Once the pictures have been removed, repeat the remainder of the records exactly.
****
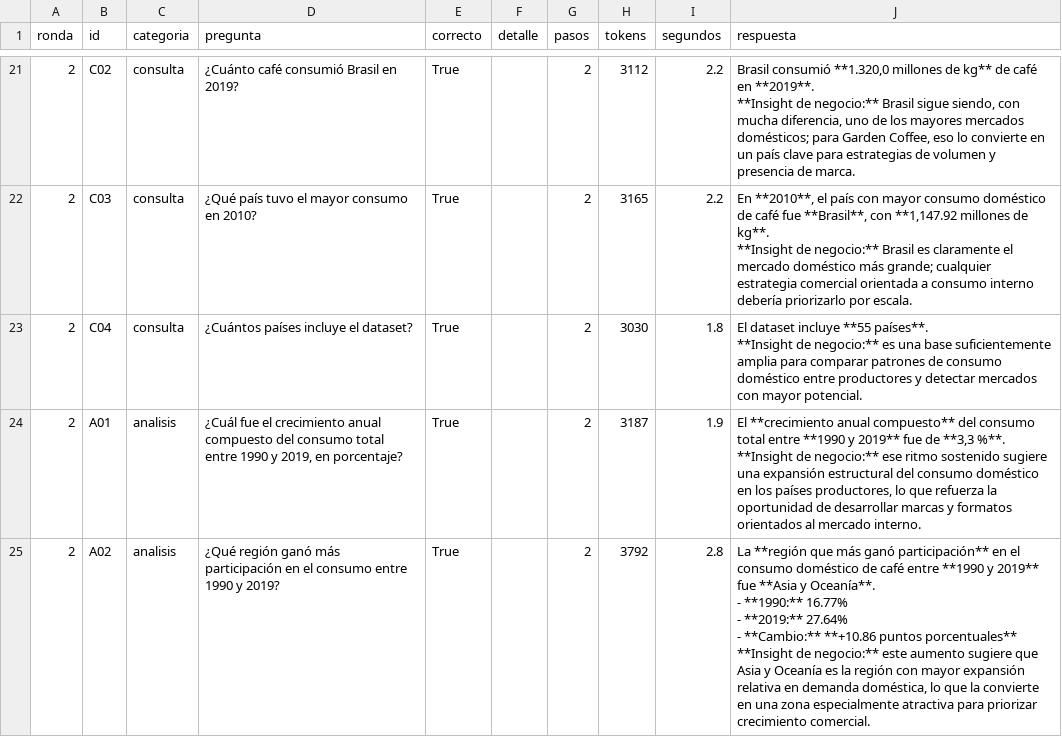
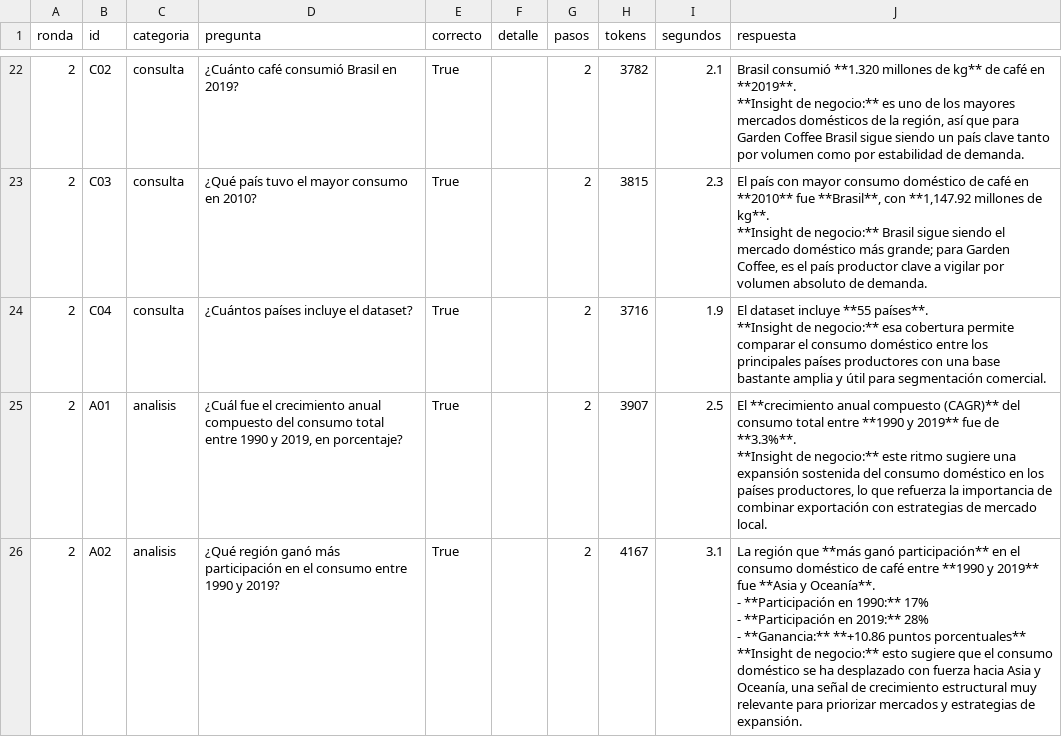
Before and after one commit to Nathmaury/Garden-Coffee, a CSV file: 02_proyecto/eval/resultados.csv, drawn as a sheet; only a part is shown, gaps mark what is left out; addresses are those after the commit; ↵ is a line break in a cell; the diff covers the shown part only; the diff names each change by its address in the sheet, - before the commit and + after, or states it on an @@ line.

```diff
--- a/02_proyecto/eval/resultados.csv
+++ b/02_proyecto/eval/resultados.csv
-H22 (tokens): 3112
+H22 (tokens): 3782
-I22 (segundos): 2.2
+I22 (segundos): 2.1
-J22 (respuesta): Brasil consumió **1.320,0 millones de kg** de café en **2019**. ↵ **Insight de negocio:** Brasil sigue siendo, con mucha diferencia, uno de los mayores mercados domésticos; para Garden Coffee, eso lo convierte en un país clave para estrategias de volumen y presencia de marca.
+J22 (respuesta): Brasil consumió **1.320 millones de kg** de café en **2019**. ↵ **Insight de negocio:** es uno de los mayores mercados domésticos de la región, así que para Garden Coffee Brasil sigue siendo un país clave tanto por volumen como por estabilidad de demanda.
-H23 (tokens): 3165
+H23 (tokens): 3815
-I23 (segundos): 2.2
+I23 (segundos): 2.3
-J23 (respuesta): En **2010**, el país con mayor consumo doméstico de café fue **Brasil**, con **1,147.92 millones de kg**. ↵ **Insight de negocio:** Brasil es claramente el mercado doméstico más grande; cualquier estrategia comercial orientada a consumo interno debería priorizarlo por escala.
+J23 (respuesta): El país con mayor consumo doméstico de café en **2010** fue **Brasil**, con **1,147.92 millones de kg**. ↵ **Insight de negocio:** Brasil sigue siendo el mercado doméstico más grande; para Garden Coffee, es el país productor clave a vigilar por volumen absoluto de demanda.
-H24 (tokens): 3030
+H24 (tokens): 3716
-I24 (segundos): 1.8
+I24 (segundos): 1.9
-J24 (respuesta): …de negocio:** es una base suficientemente amplia para comparar patrones de consumo doméstico entre productores y detectar mercados con mayor potencial.
+J24 (respuesta): …de negocio:** esa cobertura permite comparar el consumo doméstico entre los principales países productores con una base bastante amplia y útil para segmentación comercial.
-H25 (tokens): 3187
+H25 (tokens): 3907
-I25 (segundos): 1.9
+I25 (segundos): 2.5
-J25 (respuesta): …**crecimiento anual compuesto** del consumo total entre **1990 y 2019** fue de **3,3 %**. ↵ **Insight de negocio:** ese ritmo sostenido sugiere una expansión estructural del consumo doméstico en los países productores, lo que refuerza la oportunidad de desarrollar marcas y formatos orientados al mercado interno.
+J25 (respuesta): …**crecimiento anual compuesto (CAGR)** del consumo total entre **1990 y 2019** fue de **3.3%**. ↵ **Insight de negocio:** este ritmo sugiere una expansión sostenida del consumo doméstico en los países productores, lo que refuerza la importancia de combinar exportación con estrategias de mercado local.
-H26 (tokens): 3792
+H26 (tokens): 4167
-I26 (segundos): 2.8
+I26 (segundos): 3.1
-J26 (respuesta): La **región que más ganó participación** en el consumo doméstico de café entre **1990 y 2019** fue **Asia y Oceanía**. ↵ - **1990:** 16.77% ↵ - **2019:** 27.64% ↵ - **Cambio:** **+10.86 puntos porcentuales** ↵ **Insight de negocio:** este aumento sugiere que Asia y Oceanía es la región con mayor expansión relativa en demanda doméstica, lo que la convierte en una zona especialmente atractiva para priorizar crecimiento comercial.
+J26 (respuesta): La región que **más ganó participación** en el consumo doméstico de café entre **1990 y 2019** fue **Asia y Oceanía**. ↵ - **Participación en 1990:** 17% ↵ - **Participación en 2019:** 28% ↵ - **Ganancia:** **+10.86 puntos porcentuales** ↵ **Insight de negocio:** esto sugiere que el consumo doméstico se ha desplazado con fuerza hacia Asia y Oceanía, una señal de crecimiento estructural muy relevante para priorizar mercados y estrategias de expansión.
```
Also changed, not shown: 3 added rows and 157 edited cells elsewhere in this file, 15 other files.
****
## Answer for the task
Before and after one commit to Nathmaury/Garden-Coffee, a CSV file: 02_proyecto/eval/resultados.csv, drawn as a sheet; only a part is shown, gaps mark what is left out; addresses are those after the commit; ↵ is a line break in a cell; the diff covers the shown part only; the diff names each change by its address in the sheet, - before the commit and + after, or states it on an @@ line.

```diff
--- a/02_proyecto/eval/resultados.csv
+++ b/02_proyecto/eval/resultados.csv
-H22 (tokens): 3112
+H22 (tokens): 3782
-I22 (segundos): 2.2
+I22 (segundos): 2.1
-J22 (respuesta): Brasil consumió **1.320,0 millones de kg** de café en **2019**. ↵ **Insight de negocio:** Brasil sigue siendo, con mucha diferencia, uno de los mayores mercados domésticos; para Garden Coffee, eso lo convierte en un país clave para estrategias de volumen y presencia de marca.
+J22 (respuesta): Brasil consumió **1.320 millones de kg** de café en **2019**. ↵ **Insight de negocio:** es uno de los mayores mercados domésticos de la región, así que para Garden Coffee Brasil sigue siendo un país clave tanto por volumen como por estabilidad de demanda.
-H23 (tokens): 3165
+H23 (tokens): 3815
-I23 (segundos): 2.2
+I23 (segundos): 2.3
-J23 (respuesta): En **2010**, el país con mayor consumo doméstico de café fue **Brasil**, con **1,147.92 millones de kg**. ↵ **Insight de negocio:** Brasil es claramente el mercado doméstico más grande; cualquier estrategia comercial orientada a consumo interno debería priorizarlo por escala.
+J23 (respuesta): El país con mayor consumo doméstico de café en **2010** fue **Brasil**, con **1,147.92 millones de kg**. ↵ **Insight de negocio:** Brasil sigue siendo el mercado doméstico más grande; para Garden Coffee, es el país productor clave a vigilar por volumen absoluto de demanda.
-H24 (tokens): 3030
+H24 (tokens): 3716
-I24 (segundos): 1.8
+I24 (segundos): 1.9
-J24 (respuesta): …de negocio:** es una base suficientemente amplia para comparar patrones de consumo doméstico entre productores y detectar mercados con mayor potencial.
+J24 (respuesta): …de negocio:** esa cobertura permite comparar el consumo doméstico entre los principales países productores con una base bastante amplia y útil para segmentación comercial.
-H25 (tokens): 3187
+H25 (tokens): 3907
-I25 (segundos): 1.9
+I25 (segundos): 2.5
-J25 (respuesta): …**crecimiento anual compuesto** del consumo total entre **1990 y 2019** fue de **3,3 %**. ↵ **Insight de negocio:** ese ritmo sostenido sugiere una expansión estructural del consumo doméstico en los países productores, lo que refuerza la oportunidad de desarrollar marcas y formatos orientados al mercado interno.
+J25 (respuesta): …**crecimiento anual compuesto (CAGR)** del consumo total entre **1990 y 2019** fue de **3.3%**. ↵ **Insight de negocio:** este ritmo sugiere una expansión sostenida del consumo doméstico en los países productores, lo que refuerza la importancia de combinar exportación con estrategias de mercado local.
-H26 (tokens): 3792
+H26 (tokens): 4167
-I26 (segundos): 2.8
+I26 (segundos): 3.1
-J26 (respuesta): La **región que más ganó participación** en el consumo doméstico de café entre **1990 y 2019** fue **Asia y Oceanía**. ↵ - **1990:** 16.77% ↵ - **2019:** 27.64% ↵ - **Cambio:** **+10.86 puntos porcentuales** ↵ **Insight de negocio:** este aumento sugiere que Asia y Oceanía es la región con mayor expansión relativa en demanda doméstica, lo que la convierte en una zona especialmente atractiva para priorizar crecimiento comercial.
+J26 (respuesta): La región que **más ganó participación** en el consumo doméstico de café entre **1990 y 2019** fue **Asia y Oceanía**. ↵ - **Participación en 1990:** 17% ↵ - **Participación en 2019:** 28% ↵ - **Ganancia:** **+10.86 puntos porcentuales** ↵ **Insight de negocio:** esto sugiere que el consumo doméstico se ha desplazado con fuerza hacia Asia y Oceanía, una señal de crecimiento estructural muy relevante para priorizar mercados y estrategias de expansión.
```
Also changed, not shown: 3 added rows and 157 edited cells elsewhere in this file, 15 other files.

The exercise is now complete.